Oh yes, and men belly dance too!
On another fun note, at weddings, it is said that for the married couple to touch the dancer’s belly, it will bring them good luck in their married life =)
This has a great deal of information: http://en.wikipedia.org/wiki/Belly_dance
Q. Did you friends and family have reservations when you started to focus on belly dancing due to the stereotypes?
Not at all, actually. I have always been what most people would refer to as a ‘straight-edged’ person, so my parents tend to trust my conduct. My parents were knowledgeable and open-minded enough, and since they were accustomed to Indian dancing, they actually appeared to have equated belly dancing with another form of Indian dancing, so they had no qualms. My first few lessons were funded by my father. Other friends and family members were excited and always ask me to teach them! There were reservations in me pursuing it as a profession because some of my family members were under the impression that I would somehow abandon my other pursuits and have nothing to fall back on, but little do they know is that I do a million other things as well! Music, web/graphic design, art, etc…Having one profession for me is simply not possible. =)
Q: Have you travelled to other countries to learn techniques?
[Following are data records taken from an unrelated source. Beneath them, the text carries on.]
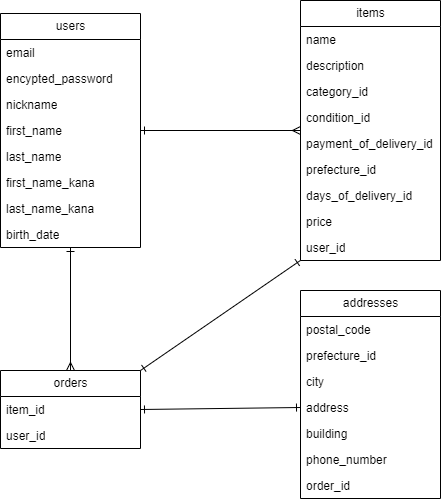
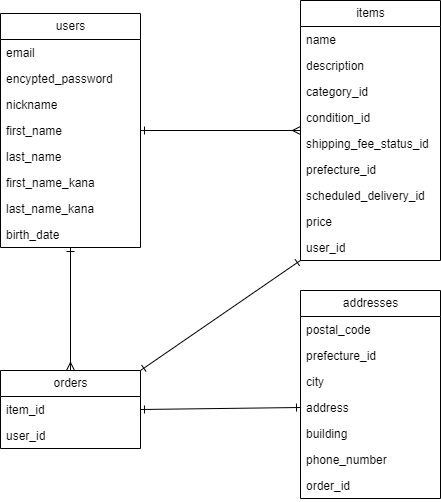
itemsテーブル作成

Changed region(s): [[0.7075, 0.3586, 0.9728, 0.4183], [0.678, 0.2689, 1.0, 0.2988]]

diff --git a/db/schema.rb b/db/schema.rb
@@ -10,8 +10,29 @@
 #
 # It's strongly recommended that you check this file into your version control system.
 
-ActiveRecord::Schema.define(version: 2023_05_29_111817) do
 ActiveRecord::Schema.define(version: 2023_06_01_113940) do
+
+  create_table "active_storage_attachments", options: "ENGINE=InnoDB DEFAULT CHARSET=utf8", force: :cascade do |t|
+    t.string "name", null: false
+    t.string "record_type", null: false
+    t.bigint "record_id", null: false
+    t.bigint "blob_id", null: false
+    t.datetime "created_at", null: false
+    t.index ["blob_id"], name: "index_active_storage_attachments_on_blob_id"
+    t.index ["record_type", "record_id", "name", "blob_id"], name: "index_active_storage_attachments_uniqueness", unique: true
+  end
+
+  create_table "active_storage_blobs", options: "ENGINE=InnoDB DEFAULT CHARSET=utf8", force: :cascade do |t|
+    t.string "key", null: false
+    t.string "filename", null: false
+    t.string "content_type"
+    t.text "metadata"
+    t.bigint "byte_size", null: false
+    t.string "checksum", null: false
+    t.datetime "created_at", null: false
+    t.index ["key"], name: "index_active_storage_blobs_on_key", unique: true
+  end
+
   create_table "items", options: "ENGINE=InnoDB DEFAULT CHARSET=utf8", force: :cascade do |t|
     t.string "name", null: false
     t.text "description", null: false
@@ -45,5 +66,6 @@ ActiveRecord::Schema.define(version: 2023_06_01_113940) do
     t.index ["reset_password_token"], name: "index_users_on_reset_password_token", unique: true
   end
 
+  add_foreign_key "active_storage_attachments", "active_storage_blobs", column: "blob_id"
   add_foreign_key "items", "users"
 end

diff --git a/db/migrate/20230601093835_create_items.rb b/db/migrate/20230601093835_create_items.rb
@@ -1,0 +1,16 @@
+class CreateItems < ActiveRecord::Migration[6.0]
+  def change
+    create_table :items do |t|
+      t.string     :name,                   null: false
+      t.text       :description,            null: false
+      t.integer    :category_id,            null: false
+      t.integer    :condition_id,           null: false
+      t.integer    :shipping_fee_status_id, null: false
+      t.integer    :prefecture_id,          null: false
+      t.integer    :scheduled_delivery_id,  null: false
+      t.integer    :price,                  null: false
+      t.references :user,                   null: false, foreign_key: true
+      t.timestamps
+    end
+  end
+end

diff --git a/spec/models/item_spec.rb b/spec/models/item_spec.rb
@@ -1,0 +1,5 @@
+require 'rails_helper'
+
+RSpec.describe Item, type: :model do
+  pending "add some examples to (or delete) #{__FILE__}"
+end

diff --git a/spec/factories/items.rb b/spec/factories/items.rb
@@ -1,0 +1,4 @@
+FactoryBot.define do
+  factory :item do
+  end
+end

diff --git a/app/models/item.rb b/app/models/item.rb
@@ -1,0 +1,2 @@
+class Item < ApplicationRecord
+end

diff --git a/README.md b/README.md
@@ -26,9 +26,9 @@
 | description            | text       | null: false                    |
 | category_id            | integer    | null: false                    |
 | condition_id           | integer    | null: false                    |
-| payment_of_delivery_id | integer    | null: false                    |
+| shipping_fee_status_id | integer    | null: false                    |
 | prefecture_id          | integer    | null: false                    |
-| days_of_delivery_id    | integer    | null: false                    |
+| scheduled_delivery_id  | integer    | null: false                    |
 | price                  | integer    | null: false                    |
 | user                   | references | null: false, foreign_key: true |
Directing my own unique troupe, I’ve had the opportunity to travel a lot. I’ve also lived in Japan for a while, and upon living in Japan, I performed quite a bit and studied Japanese classical dance to incorporate into belly dance for a unique Japanese-fusion Belly Dance. I still hope to go to countries such as Egypt and India to learn classical dances and more languages.
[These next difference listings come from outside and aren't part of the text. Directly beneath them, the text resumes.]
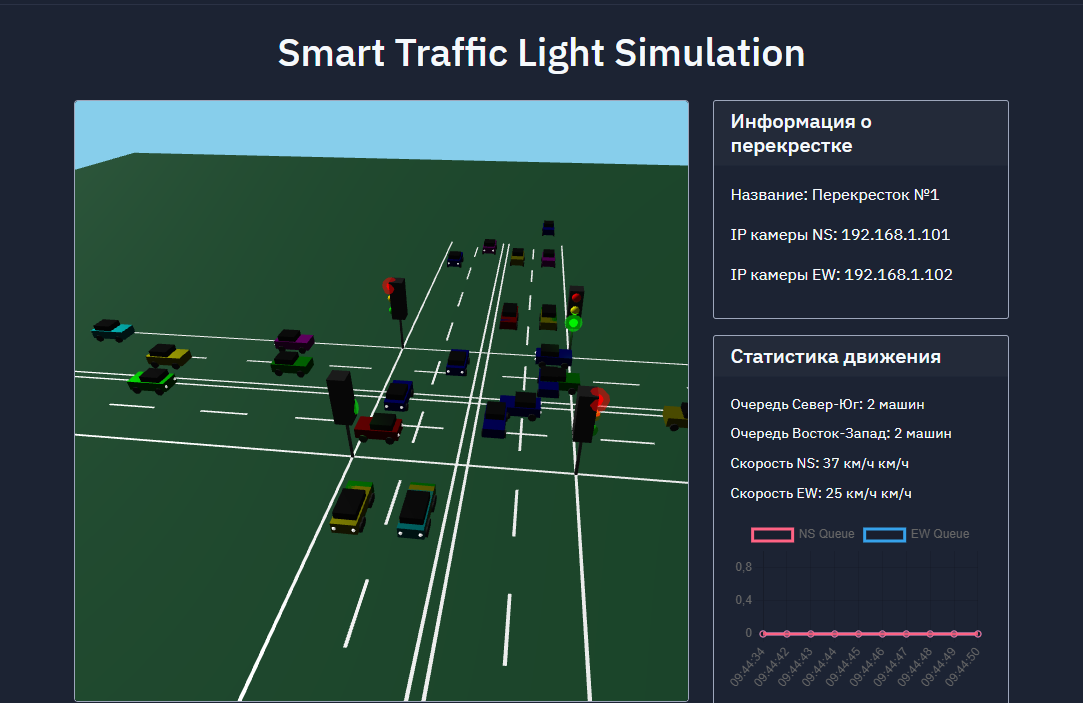
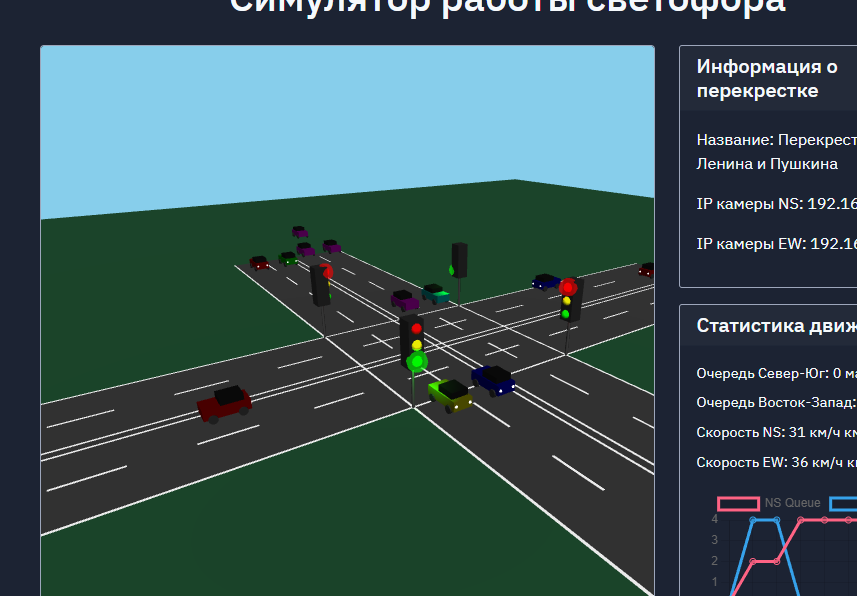
Agent query: Проверьте работу светофоров после обновления: 1) Остановка на красный и желтый, 2) Завершение проезда перекрестка на зеленый, 3) Предотвращение выезда на красный

diff --git a/static/js/simulation.js b/static/js/simulation.js
@@ -330,19 +330,10 @@ class TrafficSimulation {
     checkTrafficLights(vehicle) {
         const STOP_LINE = 35;
         const INTERSECTION_ZONE = 10;
-        const SLOW_DOWN_DISTANCE = 60;
         
         const position = vehicle.mesh.position;
         const inIntersection = Math.abs(position.x) < INTERSECTION_ZONE && 
                               Math.abs(position.z) < INTERSECTION_ZONE;
-        
-        // Если машина уже в зоне перекрестка и едет на зеленый, позволяем закончить маневр
-        if (inIntersection && 
-            this.trafficLights[vehicle.direction].state === 'green' &&
-            vehicle.currentSpeed.dx !== 0 || 
-            vehicle.currentSpeed.dy !== 0) {
-            return;
-        }
         
         const beforeStopLine = 
             (vehicle.direction === 'north' && position.z > STOP_LINE) ||
@@ -350,16 +341,39 @@ class TrafficSimulation {
             (vehicle.direction === 'east' && position.x < -STOP_LINE) ||
             (vehicle.direction === 'west' && position.x > STOP_LINE);
         
-        if (beforeStopLine || inIntersection) {
-            const lightState = this.trafficLights[vehicle.direction].state;
+        // Проверяем состояние светофора
+        const lightState = this.trafficLights[vehicle.direction].state;
+        
+        // Если машина приближается к перекрестку
+        if (beforeStopLine) {
             if (lightState === 'red' || lightState === 'yellow') {
+                // Останавливаем машину на красный или желтый
                 vehicle.waiting = true;
                 vehicle.currentSpeed.dx = 0;
                 vehicle.currentSpeed.dy = 0;
-            } else {
-                vehicle.waiting = false;
-                vehicle.currentSpeed = {...vehicle.maxSpeed};
             }
+        }
+        
+        // Если машина уже в перекрестке
+        if (inIntersection) {
+            // Разрешаем проезд только если был зеленый при въезде
+            if (lightState === 'red' || lightState === 'yellow') {
+                if (!vehicle.crossingOnGreen) {
+                    vehicle.waiting = true;
+                    vehicle.currentSpeed.dx = 0;
+                    vehicle.currentSpeed.dy = 0;
+                }
+            } else {
+                vehicle.crossingOnGreen = true;
+            }
+        } else {
+            vehicle.crossingOnGreen = false;
+        }
+        
+        // Если зеленый - можно ехать
+        if (lightState === 'green' && !inIntersection) {
+            vehicle.waiting = false;
+            vehicle.currentSpeed = {...vehicle.maxSpeed};
         }
     }
 

diff --git a/static/js/vehicle.js b/static/js/vehicle.js
@@ -12,6 +12,7 @@ class Vehicle {
         this.currentSpeed = { dx: 0, dy: 0 };
         this.maxSpeed = { dx: 0, dy: 0 };
         this.lane = 0;
+        this.crossingOnGreen = false; // Флаг для отслеживания въезда на зеленый
         
         if (turnDirection) {
             this.startTurnSignal(turnDirection);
Q: Is a good sense of rhythm a must to be a belly dancer?
I do believe it is a requirement, as great dancers proficiently ‘translate’ the music with their bodies. With each beat comes a drop of the hip, shimmy of the shoulders… One responds to the music as it comes. This is another reason I dance without choreography.
Q: Can you belly dance to reggae?
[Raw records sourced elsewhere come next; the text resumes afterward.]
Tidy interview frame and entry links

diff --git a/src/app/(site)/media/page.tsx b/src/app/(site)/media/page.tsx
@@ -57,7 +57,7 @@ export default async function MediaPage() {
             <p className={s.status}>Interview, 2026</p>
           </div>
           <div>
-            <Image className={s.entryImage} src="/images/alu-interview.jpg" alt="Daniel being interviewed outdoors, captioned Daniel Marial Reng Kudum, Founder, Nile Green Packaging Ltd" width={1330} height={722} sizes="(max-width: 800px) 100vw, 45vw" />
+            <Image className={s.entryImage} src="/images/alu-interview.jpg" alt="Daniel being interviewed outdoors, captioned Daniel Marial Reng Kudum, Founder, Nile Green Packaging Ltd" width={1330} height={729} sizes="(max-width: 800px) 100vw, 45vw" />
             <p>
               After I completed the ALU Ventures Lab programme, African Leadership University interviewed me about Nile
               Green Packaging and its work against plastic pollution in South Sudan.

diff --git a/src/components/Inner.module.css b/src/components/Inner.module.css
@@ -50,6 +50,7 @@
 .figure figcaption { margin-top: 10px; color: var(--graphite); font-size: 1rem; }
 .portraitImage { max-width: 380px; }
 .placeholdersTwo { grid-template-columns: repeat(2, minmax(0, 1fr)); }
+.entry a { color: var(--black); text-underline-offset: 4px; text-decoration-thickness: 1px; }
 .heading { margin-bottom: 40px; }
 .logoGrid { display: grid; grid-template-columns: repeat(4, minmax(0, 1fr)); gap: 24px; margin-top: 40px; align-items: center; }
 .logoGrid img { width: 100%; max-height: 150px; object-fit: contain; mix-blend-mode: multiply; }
Of course! That is one of my specialties! One can belly dance to almost any kind of music, though it is traditionally performed to Arabic/Middle Eastern music. This idea is the basis for ‘fusion’ belly dancing, such as, ‘Tribal Fusion’, ‘Bollywood fusion’, and more…My own styles include, ‘Chutney-Soca fusion’, ‘Reggae fusion’, ‘Indian Fusion’, ‘Japanese fusion’, and more. I also tend to incorporate my pop and’ locking capabilities into my dance for a more unique style. I also specialize in performing to Japanese reggae!
Q: Have you created any dances for reggae? What is the name?
It is hard to say…’created’, because everything I do is on-the-spot. I rarely create choreographies, and if I do, it is usually for the group. I always perform impromptu, but yes, I have done countless reggae, soca and chutney performances. I have a video, ‘Reggae Belly Dancing’ on youtube, but it is simply clips of me playing around with the camera and some friends dancing to one of my favourite reggae songs!
Q: Have you every received any offers to dance in Reggae Video?
No, I have not. I have danced with Trinidadian and Guyanese artists, but no Jamaican! I would be willing to take up any offers providing that the song and video is relatively clean and safe for young ears.
Q: Are you working on any new project?
I am constantly working on projects, whether it is preparing for a new show, creating new artwork, music, videos, costumes… I am incessantly busy, I love it!
Q: Thanks for the interview any final thoughts?
Thank you for the interview! I hope to have the opportunity to be able to share and help further popularize the dance form in Jamaica and other parts of the Caribbean.